## EXERCISE PROMPT
The records follow. Filter them to the lines that hold "html".

·····

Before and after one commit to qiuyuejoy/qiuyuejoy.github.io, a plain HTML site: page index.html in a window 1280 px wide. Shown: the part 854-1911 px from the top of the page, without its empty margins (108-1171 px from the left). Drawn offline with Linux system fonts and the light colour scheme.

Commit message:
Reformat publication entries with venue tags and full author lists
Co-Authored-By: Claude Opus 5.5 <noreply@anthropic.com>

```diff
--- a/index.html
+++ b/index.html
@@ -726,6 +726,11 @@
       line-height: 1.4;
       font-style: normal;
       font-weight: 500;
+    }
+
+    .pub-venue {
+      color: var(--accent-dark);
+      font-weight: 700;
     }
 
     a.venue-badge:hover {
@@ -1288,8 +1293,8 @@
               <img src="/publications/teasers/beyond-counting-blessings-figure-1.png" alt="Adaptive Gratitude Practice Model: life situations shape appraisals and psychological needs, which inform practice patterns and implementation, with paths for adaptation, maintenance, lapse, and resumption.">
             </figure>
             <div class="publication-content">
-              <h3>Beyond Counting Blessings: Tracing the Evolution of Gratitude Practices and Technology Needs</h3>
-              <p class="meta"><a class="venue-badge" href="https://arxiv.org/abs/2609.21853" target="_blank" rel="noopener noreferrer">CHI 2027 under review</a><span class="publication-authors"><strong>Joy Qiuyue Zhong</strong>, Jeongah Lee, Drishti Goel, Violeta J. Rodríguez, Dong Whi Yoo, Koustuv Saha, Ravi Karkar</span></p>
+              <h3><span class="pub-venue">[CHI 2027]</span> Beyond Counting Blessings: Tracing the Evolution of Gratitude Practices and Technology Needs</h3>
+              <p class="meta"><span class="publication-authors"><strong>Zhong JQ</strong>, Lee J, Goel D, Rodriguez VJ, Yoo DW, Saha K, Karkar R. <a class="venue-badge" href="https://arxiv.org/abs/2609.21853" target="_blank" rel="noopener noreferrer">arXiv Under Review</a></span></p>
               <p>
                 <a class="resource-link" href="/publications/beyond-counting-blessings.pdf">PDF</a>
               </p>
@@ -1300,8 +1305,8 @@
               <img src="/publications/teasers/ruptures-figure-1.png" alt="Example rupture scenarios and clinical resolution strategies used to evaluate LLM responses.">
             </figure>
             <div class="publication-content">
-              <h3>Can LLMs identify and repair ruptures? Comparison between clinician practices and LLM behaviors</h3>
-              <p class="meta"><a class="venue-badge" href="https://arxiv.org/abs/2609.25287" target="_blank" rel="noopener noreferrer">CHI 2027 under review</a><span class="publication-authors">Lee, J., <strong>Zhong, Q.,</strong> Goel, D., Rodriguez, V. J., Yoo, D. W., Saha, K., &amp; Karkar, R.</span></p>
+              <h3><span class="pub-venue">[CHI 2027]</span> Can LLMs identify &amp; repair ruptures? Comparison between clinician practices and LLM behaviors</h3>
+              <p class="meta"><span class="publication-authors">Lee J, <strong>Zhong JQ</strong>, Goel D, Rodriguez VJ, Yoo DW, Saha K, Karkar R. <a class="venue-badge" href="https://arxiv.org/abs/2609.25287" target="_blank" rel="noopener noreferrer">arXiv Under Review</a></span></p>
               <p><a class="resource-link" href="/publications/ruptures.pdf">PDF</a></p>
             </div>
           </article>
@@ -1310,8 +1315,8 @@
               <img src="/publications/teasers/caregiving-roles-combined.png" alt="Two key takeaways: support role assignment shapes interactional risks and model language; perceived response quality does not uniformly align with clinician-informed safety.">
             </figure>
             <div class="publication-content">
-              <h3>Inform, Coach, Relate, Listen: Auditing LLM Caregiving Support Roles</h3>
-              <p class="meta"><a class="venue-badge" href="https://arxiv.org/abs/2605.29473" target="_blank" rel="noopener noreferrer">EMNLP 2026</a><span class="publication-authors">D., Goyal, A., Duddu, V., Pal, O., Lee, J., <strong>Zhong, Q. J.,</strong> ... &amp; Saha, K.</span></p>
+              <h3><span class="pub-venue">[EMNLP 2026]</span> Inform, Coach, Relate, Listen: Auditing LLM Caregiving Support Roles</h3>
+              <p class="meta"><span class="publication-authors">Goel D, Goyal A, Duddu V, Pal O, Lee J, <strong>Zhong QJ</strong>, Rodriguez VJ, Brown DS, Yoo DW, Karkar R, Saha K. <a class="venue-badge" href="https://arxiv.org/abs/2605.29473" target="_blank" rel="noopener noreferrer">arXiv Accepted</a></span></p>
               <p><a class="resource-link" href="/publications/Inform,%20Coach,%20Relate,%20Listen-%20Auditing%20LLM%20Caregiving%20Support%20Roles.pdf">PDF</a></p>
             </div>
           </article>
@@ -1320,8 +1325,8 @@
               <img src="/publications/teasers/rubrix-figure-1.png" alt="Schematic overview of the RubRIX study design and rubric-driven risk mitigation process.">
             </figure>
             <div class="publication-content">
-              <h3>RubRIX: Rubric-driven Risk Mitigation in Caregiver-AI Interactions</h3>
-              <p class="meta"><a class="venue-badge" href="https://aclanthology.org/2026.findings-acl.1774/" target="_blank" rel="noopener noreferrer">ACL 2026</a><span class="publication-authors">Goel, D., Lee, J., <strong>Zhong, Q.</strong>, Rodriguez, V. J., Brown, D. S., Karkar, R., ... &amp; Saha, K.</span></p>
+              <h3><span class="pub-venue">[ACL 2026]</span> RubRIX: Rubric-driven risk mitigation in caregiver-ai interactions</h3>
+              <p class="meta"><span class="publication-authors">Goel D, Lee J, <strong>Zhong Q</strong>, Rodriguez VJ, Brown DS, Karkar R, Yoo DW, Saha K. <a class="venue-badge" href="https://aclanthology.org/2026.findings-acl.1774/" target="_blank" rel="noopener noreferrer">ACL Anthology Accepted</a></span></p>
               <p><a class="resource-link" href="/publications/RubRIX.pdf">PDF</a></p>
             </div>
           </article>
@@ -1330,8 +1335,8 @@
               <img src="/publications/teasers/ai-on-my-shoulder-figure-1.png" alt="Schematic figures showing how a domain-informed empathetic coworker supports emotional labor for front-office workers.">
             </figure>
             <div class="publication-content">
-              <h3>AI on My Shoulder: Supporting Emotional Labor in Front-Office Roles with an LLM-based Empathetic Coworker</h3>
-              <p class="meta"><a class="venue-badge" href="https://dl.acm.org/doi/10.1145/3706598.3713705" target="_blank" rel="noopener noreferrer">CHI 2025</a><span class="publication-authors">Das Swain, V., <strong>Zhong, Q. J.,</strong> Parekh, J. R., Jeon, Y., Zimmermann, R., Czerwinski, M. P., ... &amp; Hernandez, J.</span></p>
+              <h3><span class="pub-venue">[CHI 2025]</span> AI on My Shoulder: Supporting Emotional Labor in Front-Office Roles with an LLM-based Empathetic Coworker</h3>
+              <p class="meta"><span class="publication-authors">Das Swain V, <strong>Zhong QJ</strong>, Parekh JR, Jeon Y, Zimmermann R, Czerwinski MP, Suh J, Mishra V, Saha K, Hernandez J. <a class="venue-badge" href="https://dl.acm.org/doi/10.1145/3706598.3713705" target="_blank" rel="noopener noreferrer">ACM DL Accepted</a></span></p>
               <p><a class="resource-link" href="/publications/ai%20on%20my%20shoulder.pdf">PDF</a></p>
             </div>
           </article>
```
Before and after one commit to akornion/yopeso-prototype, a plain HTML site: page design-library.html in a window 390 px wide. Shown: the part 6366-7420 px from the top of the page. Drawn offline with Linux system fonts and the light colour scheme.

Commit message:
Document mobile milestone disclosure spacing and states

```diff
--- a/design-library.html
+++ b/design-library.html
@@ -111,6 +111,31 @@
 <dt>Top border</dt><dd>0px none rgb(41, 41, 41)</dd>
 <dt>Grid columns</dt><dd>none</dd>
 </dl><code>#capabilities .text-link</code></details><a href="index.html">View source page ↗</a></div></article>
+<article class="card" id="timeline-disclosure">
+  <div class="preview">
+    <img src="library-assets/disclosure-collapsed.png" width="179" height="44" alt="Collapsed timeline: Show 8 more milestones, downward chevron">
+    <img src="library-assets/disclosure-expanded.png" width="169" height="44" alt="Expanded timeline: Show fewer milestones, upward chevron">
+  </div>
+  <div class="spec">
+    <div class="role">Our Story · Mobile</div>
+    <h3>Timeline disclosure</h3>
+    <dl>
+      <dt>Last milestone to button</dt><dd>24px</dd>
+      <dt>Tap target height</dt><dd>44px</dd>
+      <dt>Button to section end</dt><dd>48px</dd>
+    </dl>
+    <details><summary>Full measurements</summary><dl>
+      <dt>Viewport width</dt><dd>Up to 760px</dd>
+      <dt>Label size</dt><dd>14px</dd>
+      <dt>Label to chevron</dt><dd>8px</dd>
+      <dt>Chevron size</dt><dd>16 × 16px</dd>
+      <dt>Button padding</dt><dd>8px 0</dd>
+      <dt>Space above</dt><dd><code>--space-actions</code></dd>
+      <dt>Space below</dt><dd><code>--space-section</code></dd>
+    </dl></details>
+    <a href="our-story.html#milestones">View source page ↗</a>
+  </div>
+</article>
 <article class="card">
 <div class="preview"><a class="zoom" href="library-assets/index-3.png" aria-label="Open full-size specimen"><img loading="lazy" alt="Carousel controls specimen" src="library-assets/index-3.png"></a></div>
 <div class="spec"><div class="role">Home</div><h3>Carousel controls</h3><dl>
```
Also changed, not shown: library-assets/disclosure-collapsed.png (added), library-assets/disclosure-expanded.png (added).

·····

## ANSWER TO THIS TASK
Before and after one commit to qiuyuejoy/qiuyuejoy.github.io, a plain HTML site: page index.html in a window 1280 px wide. Shown: the part 854-1911 px from the top of the page, without its empty margins (108-1171 px from the left). Drawn offline with Linux system fonts and the light colour scheme.
--- a/index.html
+++ b/index.html
Before and after one commit to akornion/yopeso-prototype, a plain HTML site: page design-library.html in a window 390 px wide. Shown: the part 6366-7420 px from the top of the page. Drawn offline with Linux system fonts and the light colour scheme.
--- a/design-library.html
+++ b/design-library.html
 </dl><code>#capabilities .text-link</code></details><a href="index.html">View source page ↗</a></div></article>
+    <a href="our-story.html#milestones">View source page ↗</a>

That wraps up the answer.